What would be your favorite year in film as far as classic films go?
Jacqueline Stewart: Oh, that’s such a hard question. Can I just give the easy 1939 answer? I’ll just give that one—the greatest year. This comes from having had a lot of conversation about Gone with the Wind. And yet, I still think that it’s a film that raises such important questions and it achieved so much in terms of its style and in terms of its box office and cultural impact. Thinking about that film and of course, The Wizard of Oz—the way that that Technicolor was really opening up the ways that people could think about both the realism and the fantasy aspects of filmmaking. I think I’d have to stick with 1939.

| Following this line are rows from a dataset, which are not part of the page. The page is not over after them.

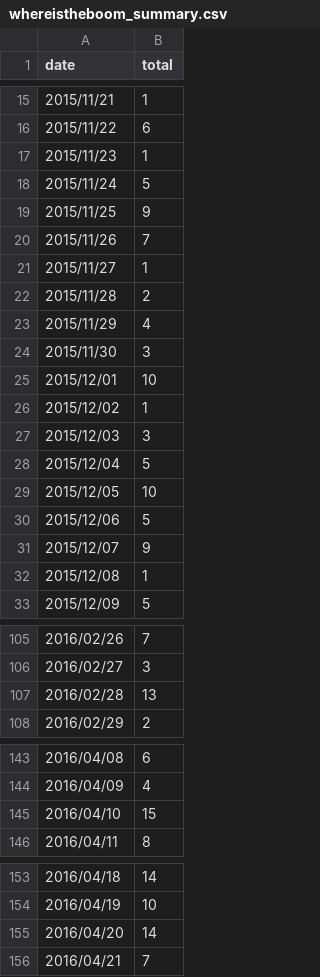
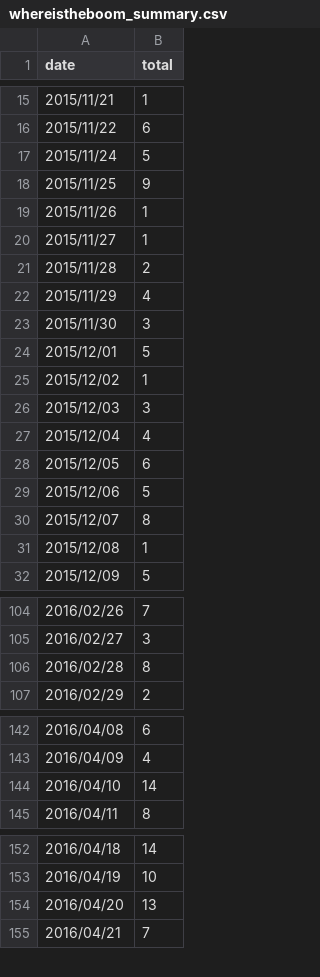
Before and after one commit to giantoak/201605_xdata_qpr, a CSV file: data/telegram/whereistheboom_summary.csv, drawn as a sheet; only a part is shown, gaps mark what is left out; the diff covers the shown part only.

```diff
--- a/data/telegram/whereistheboom_summary.csv
+++ b/data/telegram/whereistheboom_summary.csv
@@ -16,6 +16,5 @@ date,total
 2015/11/22,6
-2015/11/23,1
 2015/11/24,5
 2015/11/25,9
-2015/11/26,7
+2015/11/26,1
 2015/11/27,1
@@ -24,9 +23,9 @@ date,total
 2015/11/30,3
-2015/12/01,10
+2015/12/01,5
 2015/12/02,1
 2015/12/03,3
-2015/12/04,5
-2015/12/05,10
+2015/12/04,4
+2015/12/05,6
 2015/12/06,5
-2015/12/07,9
+2015/12/07,8
 2015/12/08,1
@@ -106,3 +105,3 @@ date,total
 2016/02/27,3
-2016/02/28,13
+2016/02/28,8
 2016/02/29,2
@@ -144,3 +143,3 @@ date,total
 2016/04/09,4
-2016/04/10,15
+2016/04/10,14
 2016/04/11,8
@@ -154,3 +153,3 @@ date,total
 2016/04/19,10
-2016/04/20,14
+2016/04/20,13
 2016/04/21,7
```
Also changed, not shown: 40 edited cells elsewhere in this file, 8 other files.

Dave Karger: Mine’s not too far off. I would say 1942. I love Mrs. Miniver. I know it’s very sentimental and little button-pushing but I think it’s very effective by William Wyler. There’s a lot of other great movies that were released that year like The Magnificent Ambersons, Talk of the Town, which is a great kind of intimate, three character essentially film. Random Harvest is the same year but the other (inaudible) is because it includes one of my favorite unsung movies of all time, which is The Man Who Came to Dinner, a movie that we show occasionally on TCM particularly around the holiday time and a movie that I just tell everyone about whenever we show it because I think Monty Wooley in that movie as Sheridan Whiteside is just so delicious and fun to watch. That’s the classic movie that I could watch over and over again. I love that year. It doesn’t get talked about—oh, and Yankee Doodle Dandy is that year, too. A great musical.